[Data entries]
--*--

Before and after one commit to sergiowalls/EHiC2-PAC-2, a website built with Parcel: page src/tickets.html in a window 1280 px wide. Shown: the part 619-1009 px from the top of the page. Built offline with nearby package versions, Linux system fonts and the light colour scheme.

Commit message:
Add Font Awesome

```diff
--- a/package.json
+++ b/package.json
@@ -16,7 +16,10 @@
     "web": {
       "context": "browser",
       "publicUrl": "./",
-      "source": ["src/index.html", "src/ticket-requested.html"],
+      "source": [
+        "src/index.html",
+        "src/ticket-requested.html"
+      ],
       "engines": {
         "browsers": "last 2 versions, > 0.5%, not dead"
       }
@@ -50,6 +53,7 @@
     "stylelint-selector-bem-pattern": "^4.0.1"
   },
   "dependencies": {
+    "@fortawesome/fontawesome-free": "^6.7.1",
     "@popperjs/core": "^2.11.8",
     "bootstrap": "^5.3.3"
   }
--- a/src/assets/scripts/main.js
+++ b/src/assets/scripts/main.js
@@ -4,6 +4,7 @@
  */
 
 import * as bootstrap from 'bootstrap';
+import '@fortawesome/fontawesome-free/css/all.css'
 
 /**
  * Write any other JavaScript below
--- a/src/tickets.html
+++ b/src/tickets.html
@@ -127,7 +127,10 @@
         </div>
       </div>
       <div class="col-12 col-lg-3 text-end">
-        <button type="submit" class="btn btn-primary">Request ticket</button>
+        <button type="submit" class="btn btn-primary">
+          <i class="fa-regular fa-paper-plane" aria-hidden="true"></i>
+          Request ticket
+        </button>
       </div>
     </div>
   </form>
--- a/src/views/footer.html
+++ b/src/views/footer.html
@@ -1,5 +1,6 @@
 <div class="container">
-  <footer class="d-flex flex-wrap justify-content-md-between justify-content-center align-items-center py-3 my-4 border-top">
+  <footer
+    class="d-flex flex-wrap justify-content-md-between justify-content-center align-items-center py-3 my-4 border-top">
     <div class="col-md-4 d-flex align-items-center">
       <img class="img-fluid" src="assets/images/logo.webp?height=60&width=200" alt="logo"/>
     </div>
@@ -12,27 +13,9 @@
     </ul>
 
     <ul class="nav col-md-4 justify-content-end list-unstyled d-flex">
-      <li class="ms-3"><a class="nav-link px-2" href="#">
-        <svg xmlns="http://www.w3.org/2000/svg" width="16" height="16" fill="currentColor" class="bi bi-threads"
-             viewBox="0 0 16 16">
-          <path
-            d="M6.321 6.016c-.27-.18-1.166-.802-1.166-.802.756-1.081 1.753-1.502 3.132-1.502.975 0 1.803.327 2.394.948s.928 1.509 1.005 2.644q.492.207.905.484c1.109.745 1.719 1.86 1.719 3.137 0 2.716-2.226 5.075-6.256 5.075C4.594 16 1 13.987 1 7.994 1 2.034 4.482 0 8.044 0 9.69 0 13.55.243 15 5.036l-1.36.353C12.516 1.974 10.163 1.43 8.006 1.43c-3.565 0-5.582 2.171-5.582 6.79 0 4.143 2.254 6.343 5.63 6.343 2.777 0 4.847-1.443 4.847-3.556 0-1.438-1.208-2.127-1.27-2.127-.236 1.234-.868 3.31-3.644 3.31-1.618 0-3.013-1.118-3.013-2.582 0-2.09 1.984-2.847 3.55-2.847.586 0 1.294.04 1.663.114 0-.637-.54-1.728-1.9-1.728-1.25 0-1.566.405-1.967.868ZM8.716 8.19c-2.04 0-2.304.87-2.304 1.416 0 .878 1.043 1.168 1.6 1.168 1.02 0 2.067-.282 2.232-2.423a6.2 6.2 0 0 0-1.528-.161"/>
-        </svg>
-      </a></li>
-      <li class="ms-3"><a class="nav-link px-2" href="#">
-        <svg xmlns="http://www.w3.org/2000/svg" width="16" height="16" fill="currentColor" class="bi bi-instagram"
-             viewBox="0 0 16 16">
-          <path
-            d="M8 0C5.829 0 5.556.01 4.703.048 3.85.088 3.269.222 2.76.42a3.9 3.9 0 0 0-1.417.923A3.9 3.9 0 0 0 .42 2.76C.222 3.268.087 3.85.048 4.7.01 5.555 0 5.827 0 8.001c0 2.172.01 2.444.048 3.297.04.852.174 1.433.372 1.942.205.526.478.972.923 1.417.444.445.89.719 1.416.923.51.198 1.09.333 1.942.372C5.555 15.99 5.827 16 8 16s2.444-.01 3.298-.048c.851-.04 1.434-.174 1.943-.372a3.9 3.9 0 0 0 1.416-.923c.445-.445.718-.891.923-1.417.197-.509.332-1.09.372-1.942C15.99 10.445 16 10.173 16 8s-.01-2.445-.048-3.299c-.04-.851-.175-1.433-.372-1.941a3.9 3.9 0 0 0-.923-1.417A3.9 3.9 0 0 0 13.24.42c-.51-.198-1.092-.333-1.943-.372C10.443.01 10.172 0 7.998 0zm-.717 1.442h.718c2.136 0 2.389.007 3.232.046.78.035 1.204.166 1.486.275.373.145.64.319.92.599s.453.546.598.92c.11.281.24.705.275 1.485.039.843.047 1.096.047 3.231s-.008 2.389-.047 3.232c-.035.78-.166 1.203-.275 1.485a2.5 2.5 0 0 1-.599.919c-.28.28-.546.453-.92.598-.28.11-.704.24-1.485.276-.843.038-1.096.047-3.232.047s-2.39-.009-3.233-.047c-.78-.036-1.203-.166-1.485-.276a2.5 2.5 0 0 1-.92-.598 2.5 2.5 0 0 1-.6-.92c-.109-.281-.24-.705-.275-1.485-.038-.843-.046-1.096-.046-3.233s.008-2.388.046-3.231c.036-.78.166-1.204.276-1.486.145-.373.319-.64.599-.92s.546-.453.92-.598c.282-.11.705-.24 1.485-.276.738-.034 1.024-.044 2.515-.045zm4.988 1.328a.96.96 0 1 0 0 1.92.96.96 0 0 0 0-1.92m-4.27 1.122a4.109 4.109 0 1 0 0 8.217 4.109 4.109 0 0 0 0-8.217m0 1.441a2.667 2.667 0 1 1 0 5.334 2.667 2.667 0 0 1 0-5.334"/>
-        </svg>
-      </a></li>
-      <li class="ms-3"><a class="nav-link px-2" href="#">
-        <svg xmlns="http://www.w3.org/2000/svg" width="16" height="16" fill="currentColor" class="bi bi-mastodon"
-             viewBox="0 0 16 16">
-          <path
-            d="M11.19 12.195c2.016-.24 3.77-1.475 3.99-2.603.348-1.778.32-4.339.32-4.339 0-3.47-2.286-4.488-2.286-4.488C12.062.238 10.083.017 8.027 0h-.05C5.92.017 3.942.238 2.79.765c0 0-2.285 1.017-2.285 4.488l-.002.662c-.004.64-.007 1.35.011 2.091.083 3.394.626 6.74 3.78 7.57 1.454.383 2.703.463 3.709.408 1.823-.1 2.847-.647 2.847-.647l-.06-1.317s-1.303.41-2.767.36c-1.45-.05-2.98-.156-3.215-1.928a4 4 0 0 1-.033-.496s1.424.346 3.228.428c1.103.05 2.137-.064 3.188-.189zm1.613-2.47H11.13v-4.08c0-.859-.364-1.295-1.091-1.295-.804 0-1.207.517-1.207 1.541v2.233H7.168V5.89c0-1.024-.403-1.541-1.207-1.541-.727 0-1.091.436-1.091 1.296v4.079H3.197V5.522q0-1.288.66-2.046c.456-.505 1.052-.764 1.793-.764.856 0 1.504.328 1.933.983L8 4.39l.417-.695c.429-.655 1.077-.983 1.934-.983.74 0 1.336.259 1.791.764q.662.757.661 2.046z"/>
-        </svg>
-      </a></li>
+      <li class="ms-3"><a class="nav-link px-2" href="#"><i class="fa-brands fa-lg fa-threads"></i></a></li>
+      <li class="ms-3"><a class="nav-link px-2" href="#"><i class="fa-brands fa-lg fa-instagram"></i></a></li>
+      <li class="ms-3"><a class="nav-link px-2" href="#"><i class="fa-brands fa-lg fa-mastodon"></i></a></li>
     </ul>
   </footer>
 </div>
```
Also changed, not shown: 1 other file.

--*--

• _ABOUT THIS TASK_: Show each line of the records above containing "wrap".

• _ANSWER_:
-  <footer class="d-flex flex-wrap justify-content-md-between justify-content-center align-items-center py-3 my-4 border-top">
+    class="d-flex flex-wrap justify-content-md-between justify-content-center align-items-center py-3 my-4 border-top">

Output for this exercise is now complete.